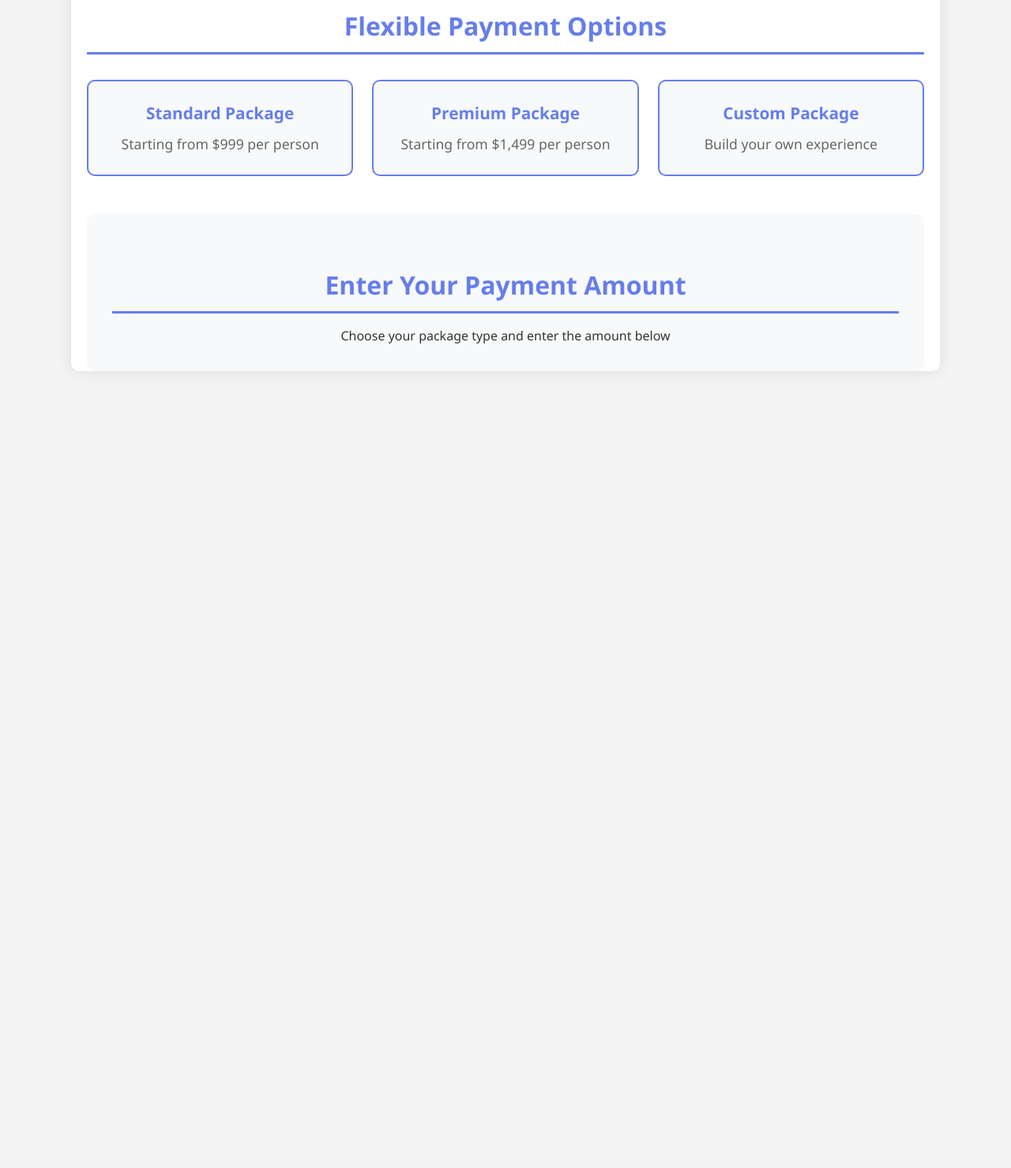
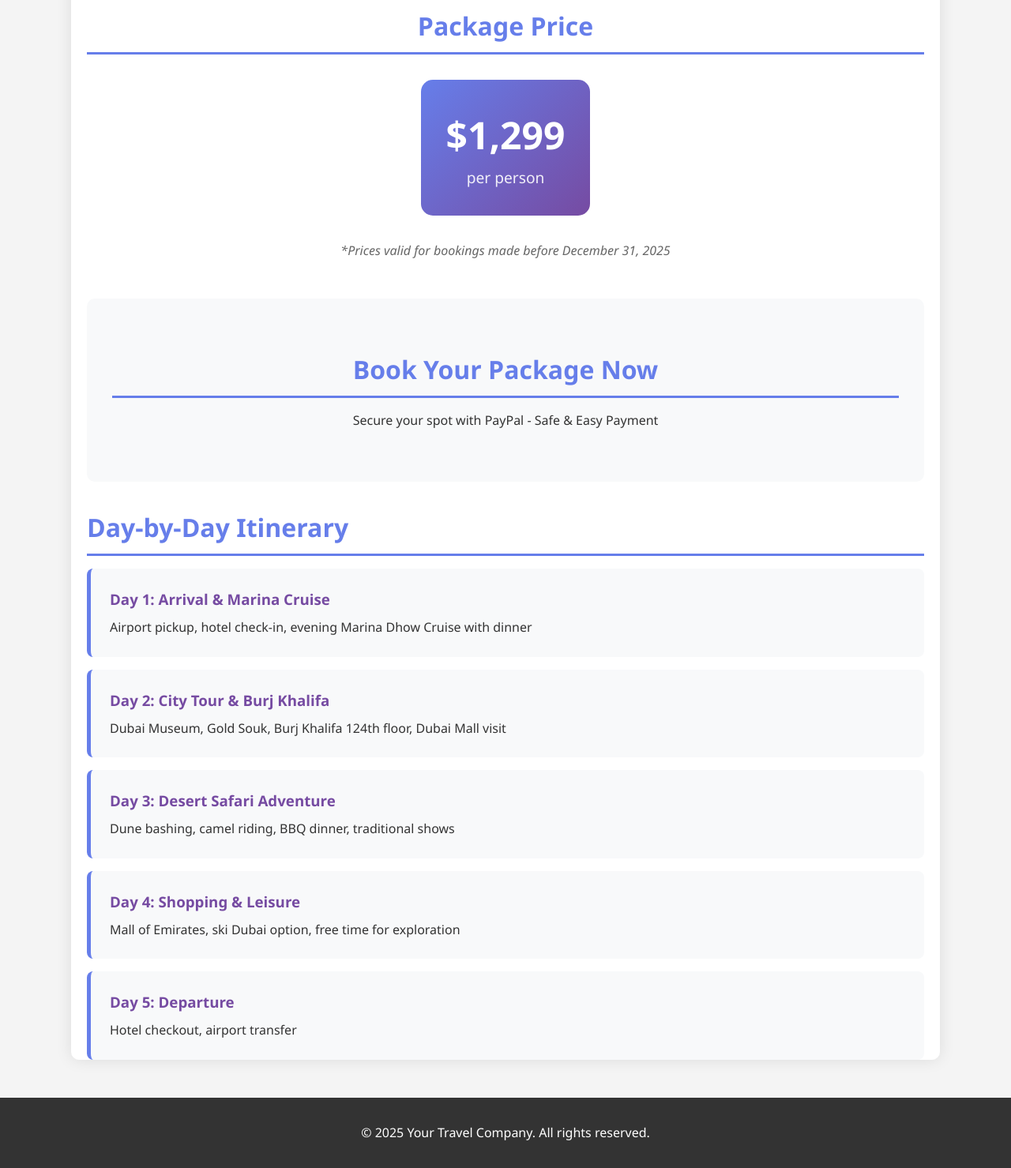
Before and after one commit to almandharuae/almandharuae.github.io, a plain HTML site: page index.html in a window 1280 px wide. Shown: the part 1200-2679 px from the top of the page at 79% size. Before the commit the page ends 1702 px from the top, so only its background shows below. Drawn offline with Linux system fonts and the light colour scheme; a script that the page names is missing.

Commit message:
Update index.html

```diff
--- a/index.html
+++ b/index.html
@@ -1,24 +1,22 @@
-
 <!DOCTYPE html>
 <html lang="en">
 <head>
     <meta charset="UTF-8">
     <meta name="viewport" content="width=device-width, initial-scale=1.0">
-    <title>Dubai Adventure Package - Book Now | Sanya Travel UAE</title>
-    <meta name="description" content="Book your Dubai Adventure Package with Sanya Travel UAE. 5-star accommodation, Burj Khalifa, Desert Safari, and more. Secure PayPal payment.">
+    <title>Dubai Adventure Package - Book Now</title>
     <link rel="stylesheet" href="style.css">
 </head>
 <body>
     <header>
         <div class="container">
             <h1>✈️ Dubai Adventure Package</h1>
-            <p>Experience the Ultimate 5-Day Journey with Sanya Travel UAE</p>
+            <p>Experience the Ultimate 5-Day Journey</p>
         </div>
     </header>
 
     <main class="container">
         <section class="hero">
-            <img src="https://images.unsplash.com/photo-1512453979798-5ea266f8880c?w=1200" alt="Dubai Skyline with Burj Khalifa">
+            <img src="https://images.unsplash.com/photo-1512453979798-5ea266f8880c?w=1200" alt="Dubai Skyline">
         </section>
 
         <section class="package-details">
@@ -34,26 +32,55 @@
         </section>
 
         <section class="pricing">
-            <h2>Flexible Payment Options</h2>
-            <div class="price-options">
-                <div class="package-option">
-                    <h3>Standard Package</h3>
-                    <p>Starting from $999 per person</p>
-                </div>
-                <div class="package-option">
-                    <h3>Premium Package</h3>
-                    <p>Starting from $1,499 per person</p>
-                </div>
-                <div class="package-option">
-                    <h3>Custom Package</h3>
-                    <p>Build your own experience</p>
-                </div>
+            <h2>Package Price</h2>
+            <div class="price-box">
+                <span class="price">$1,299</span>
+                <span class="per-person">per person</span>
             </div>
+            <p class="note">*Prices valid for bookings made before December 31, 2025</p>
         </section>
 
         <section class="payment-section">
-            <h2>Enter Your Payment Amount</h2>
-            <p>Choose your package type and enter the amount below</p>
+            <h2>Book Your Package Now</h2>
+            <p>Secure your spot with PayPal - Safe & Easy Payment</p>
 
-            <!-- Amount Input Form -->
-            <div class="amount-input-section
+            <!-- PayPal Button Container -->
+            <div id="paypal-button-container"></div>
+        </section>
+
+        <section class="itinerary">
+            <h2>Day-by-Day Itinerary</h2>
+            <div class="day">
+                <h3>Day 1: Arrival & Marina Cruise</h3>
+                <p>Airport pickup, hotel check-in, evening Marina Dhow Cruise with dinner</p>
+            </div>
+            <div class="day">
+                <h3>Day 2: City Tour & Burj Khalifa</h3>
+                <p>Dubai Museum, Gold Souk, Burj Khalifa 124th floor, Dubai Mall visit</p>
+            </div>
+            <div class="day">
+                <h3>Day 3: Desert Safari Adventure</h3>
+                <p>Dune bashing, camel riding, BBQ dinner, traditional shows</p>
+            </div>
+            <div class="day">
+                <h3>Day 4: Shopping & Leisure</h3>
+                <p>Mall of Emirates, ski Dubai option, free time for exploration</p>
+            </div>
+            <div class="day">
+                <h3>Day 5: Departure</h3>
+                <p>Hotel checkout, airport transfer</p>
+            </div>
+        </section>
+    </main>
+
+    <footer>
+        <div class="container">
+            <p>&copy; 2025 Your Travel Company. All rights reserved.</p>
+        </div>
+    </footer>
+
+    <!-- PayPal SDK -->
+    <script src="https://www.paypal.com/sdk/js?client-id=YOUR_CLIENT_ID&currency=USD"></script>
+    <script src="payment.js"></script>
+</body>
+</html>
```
══════════
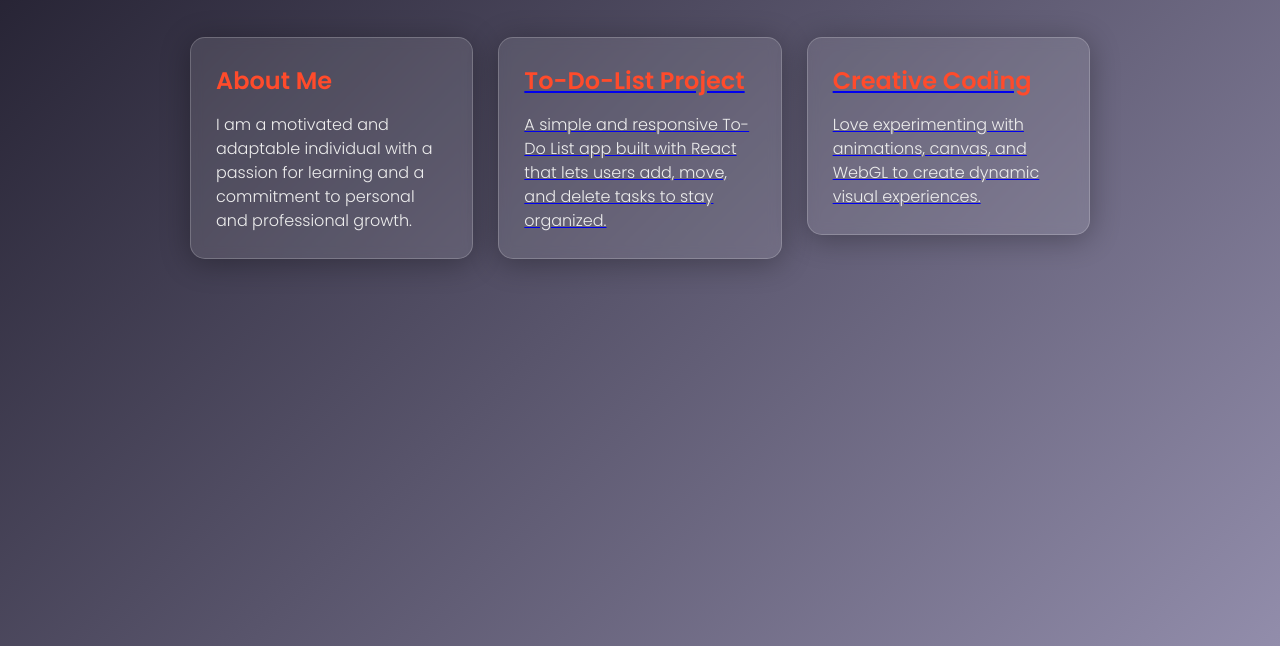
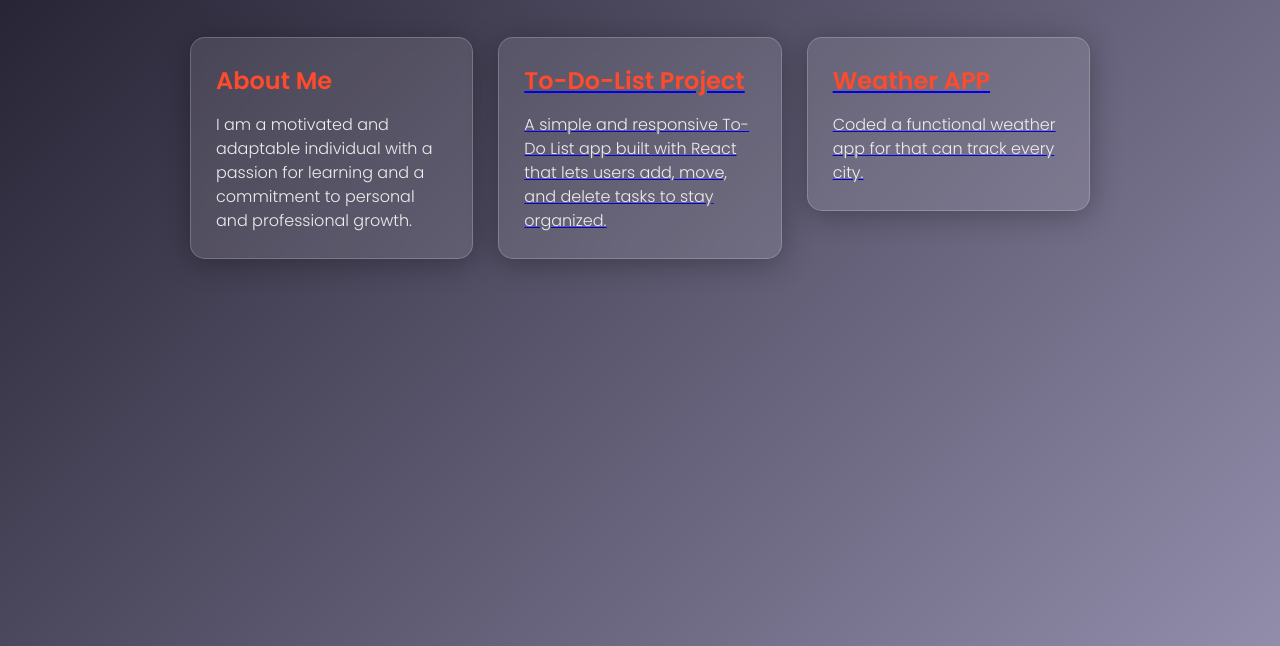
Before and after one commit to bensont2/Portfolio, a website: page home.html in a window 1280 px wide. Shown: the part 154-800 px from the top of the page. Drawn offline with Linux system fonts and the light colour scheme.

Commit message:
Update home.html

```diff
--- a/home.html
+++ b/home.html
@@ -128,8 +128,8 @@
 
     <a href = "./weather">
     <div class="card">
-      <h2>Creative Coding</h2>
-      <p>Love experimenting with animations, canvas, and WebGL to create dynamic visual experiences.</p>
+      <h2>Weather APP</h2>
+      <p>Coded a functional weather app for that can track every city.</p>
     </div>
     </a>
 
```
══════════
◆ Aim of the exercise: Should a line in the material contain "meta", copy it.

◆ Your solution:
     <meta charset="UTF-8">
     <meta name="viewport" content="width=device-width, initial-scale=1.0">
-    <meta name="description" content="Book your Dubai Adventure Package with Sanya Travel UAE. 5-star accommodation, Burj Khalifa, Desert Safari, and more. Secure PayPal payment.">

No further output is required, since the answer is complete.